Having just criticised Tim K on BTB for a post on the Prop 8 ruling, can I now commend to you all a post by Gabriel Arana on the same site that sums up very clearly what the Supreme Court in California said.
QUESTION 1: The judges were asked to decide whether Prop. 8 modified equal protection substantively enough to constitute a revision. Basically, the stateâ€™s Supreme Court found that NO, Prop. 8 did not constitute a fundamental revision of equal protection, which requires passage by the legislature and a public referendum, and therefore could stand as an amendment.
Instead, the measure carves out a narrow and limited exception to these state constitutional rights, reserving the official designation of the term â€œmarriageâ€ for the union of opposite-sex couples as a matter of state constitutional law, but leaving undisturbed all of the other extremely significant substantive aspects of a same-sex coupleâ€™s state constitutional right to establish an officially recognized and protected family relationship and the guarantee of equal protection of the laws.
The court is pointing out here that the only thing at stake here is the term â€œmarriage.â€ Gays and lesbians retain all the rights granted by marriage in the state as articulated in In Re Marriage Cases, the decision which overturned the statutory ban on gay marriage last May. The courtâ€™s previous decision also elevated protections for gays and lesbians to the level offered to blacks and women; these protections, too, remain intact.
The passage of Prop. 8 has, according to the justices, â€œminimal effect on the governmental plan or framework of California that existed prior to the amendmentâ€ and therefore cannot be considered a revision to the state constitution. The judges relied heavily on this criteria â€” effect on governmental framework â€” in deciding that Prop. 8 was not a revision. They also considered the â€œqualitativeâ€ effect of Prop. 8 â€” how it affected the nature and credibility of the constitution â€” but fell back on the â€œqualitativeâ€ question of its concrete effects in deciding the matter.
There’s currently some really interesting discussion going on at BTB over the next move forward for the pro-gay lobby. What has become very clear is that in California same-sex couples in a civil union have practically all the rights that marriage has, they just can’t call it marriage.
Issues around the right of the majority to legislate to affect the minority are also being discussed at this thread, in particular about the limits of “equal protection”. Gabriel Arana raises the excellent point that:
The marriage/civil union distinction is still abhorrent and the comparison is low-hanging fruit, but there is a hint of gay martyrdom about it that strikes me as distasteful, especially when there are people in this country who actually do not have the same rights as those in California.

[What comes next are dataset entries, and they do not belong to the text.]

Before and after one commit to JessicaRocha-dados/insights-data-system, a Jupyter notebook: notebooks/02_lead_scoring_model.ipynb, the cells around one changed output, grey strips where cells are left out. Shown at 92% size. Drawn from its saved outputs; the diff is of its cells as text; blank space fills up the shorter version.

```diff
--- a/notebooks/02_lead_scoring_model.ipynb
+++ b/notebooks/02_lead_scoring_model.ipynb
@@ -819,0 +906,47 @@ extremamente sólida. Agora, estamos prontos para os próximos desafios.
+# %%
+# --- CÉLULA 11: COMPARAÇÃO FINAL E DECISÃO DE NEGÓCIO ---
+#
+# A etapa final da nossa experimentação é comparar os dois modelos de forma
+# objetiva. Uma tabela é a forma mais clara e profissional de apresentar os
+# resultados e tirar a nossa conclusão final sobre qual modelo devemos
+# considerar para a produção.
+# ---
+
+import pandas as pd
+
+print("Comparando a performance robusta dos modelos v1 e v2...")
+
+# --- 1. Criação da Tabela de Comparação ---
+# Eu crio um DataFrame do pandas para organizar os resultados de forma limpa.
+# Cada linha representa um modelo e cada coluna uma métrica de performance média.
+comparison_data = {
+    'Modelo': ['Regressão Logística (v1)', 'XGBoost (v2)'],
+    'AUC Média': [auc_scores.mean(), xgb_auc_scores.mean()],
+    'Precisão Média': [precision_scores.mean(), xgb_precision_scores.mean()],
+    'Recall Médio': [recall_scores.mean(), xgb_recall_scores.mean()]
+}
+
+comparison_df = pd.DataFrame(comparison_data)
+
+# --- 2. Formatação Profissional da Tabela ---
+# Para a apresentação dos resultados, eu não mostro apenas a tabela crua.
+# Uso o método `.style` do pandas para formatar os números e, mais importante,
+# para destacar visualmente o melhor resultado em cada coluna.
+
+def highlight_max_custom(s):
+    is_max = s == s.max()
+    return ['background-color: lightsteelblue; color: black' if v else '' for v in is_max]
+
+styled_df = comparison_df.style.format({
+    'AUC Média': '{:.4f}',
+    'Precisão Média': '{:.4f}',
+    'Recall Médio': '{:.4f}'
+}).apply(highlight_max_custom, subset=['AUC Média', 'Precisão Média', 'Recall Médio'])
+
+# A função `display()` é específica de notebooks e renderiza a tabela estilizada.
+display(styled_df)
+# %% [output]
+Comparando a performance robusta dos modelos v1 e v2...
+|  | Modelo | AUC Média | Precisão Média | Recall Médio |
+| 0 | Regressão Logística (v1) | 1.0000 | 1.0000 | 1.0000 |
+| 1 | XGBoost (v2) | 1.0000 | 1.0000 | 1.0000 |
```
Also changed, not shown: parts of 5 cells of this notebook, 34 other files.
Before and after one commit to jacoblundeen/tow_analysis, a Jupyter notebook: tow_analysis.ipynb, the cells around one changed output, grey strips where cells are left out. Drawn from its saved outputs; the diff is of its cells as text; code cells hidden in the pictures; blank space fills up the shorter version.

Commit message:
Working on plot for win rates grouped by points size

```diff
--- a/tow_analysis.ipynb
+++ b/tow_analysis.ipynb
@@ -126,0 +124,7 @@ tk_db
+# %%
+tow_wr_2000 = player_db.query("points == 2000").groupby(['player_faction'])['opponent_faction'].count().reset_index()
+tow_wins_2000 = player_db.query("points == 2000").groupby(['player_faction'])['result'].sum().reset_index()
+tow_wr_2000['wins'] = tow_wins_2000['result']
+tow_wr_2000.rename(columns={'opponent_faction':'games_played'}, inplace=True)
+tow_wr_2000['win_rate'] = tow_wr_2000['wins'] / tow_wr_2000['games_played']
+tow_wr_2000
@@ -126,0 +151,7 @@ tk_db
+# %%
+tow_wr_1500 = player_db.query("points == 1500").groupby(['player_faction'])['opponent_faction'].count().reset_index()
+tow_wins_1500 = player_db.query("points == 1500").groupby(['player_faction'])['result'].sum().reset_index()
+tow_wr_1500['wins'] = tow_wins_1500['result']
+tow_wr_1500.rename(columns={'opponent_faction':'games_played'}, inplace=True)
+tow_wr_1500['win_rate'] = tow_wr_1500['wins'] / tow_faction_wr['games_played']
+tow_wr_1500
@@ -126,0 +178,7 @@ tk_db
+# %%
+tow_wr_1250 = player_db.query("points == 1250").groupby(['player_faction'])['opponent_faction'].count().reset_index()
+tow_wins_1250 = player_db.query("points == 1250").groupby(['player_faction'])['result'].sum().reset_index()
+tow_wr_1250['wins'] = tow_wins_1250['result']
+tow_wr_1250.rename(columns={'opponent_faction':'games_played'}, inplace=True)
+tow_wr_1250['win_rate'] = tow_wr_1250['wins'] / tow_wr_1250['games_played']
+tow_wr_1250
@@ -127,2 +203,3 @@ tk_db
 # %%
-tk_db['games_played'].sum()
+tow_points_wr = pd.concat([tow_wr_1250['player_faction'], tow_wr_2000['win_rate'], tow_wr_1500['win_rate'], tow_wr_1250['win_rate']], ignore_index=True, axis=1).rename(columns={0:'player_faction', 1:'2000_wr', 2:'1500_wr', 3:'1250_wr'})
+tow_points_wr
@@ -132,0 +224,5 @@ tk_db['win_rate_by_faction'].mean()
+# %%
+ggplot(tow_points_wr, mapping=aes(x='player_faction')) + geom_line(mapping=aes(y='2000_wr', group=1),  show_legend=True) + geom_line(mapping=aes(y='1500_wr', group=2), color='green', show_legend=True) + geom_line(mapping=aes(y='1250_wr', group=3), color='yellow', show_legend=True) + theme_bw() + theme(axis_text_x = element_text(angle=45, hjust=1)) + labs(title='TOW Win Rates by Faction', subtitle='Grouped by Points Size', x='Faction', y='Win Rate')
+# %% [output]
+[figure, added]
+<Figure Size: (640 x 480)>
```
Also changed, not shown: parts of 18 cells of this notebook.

A gay person in Arkansas can be fired even if someone just THINKS he or she is gayâ€“THAT more closely resembles the injustice of segregation than the fact that the state of California uses the term â€œcivil unionsâ€ to describe gay partnerships even while offering all the same rights as marriage. The difference is symbolic and important, but to compare it to the very concrete suffering and discrimination faced by blacks under Jim Crowe is hyperbolic at best, offensive at worst. In fact itâ€™s comparisons such as these that led Prop. 8 to be passed in the first place in California (some blacks find this comparison insulting).
Even those of us who are socially conservative should recognise that what Gabriel writes about the situation in Arkansas should be deplored by all. Regardless of your position on Prop 8, it is simply not acceptable that someone can be sacked from a job for being same-sex attracted. Perhaps that is a better way of spending the first few years of the Obama administration – tackling the blatantly obvious ongoing discrimination against people who self-identify as LGBT?
It’s fascinating stuff and I commend you all to go and explore the debate on BTB at the moment.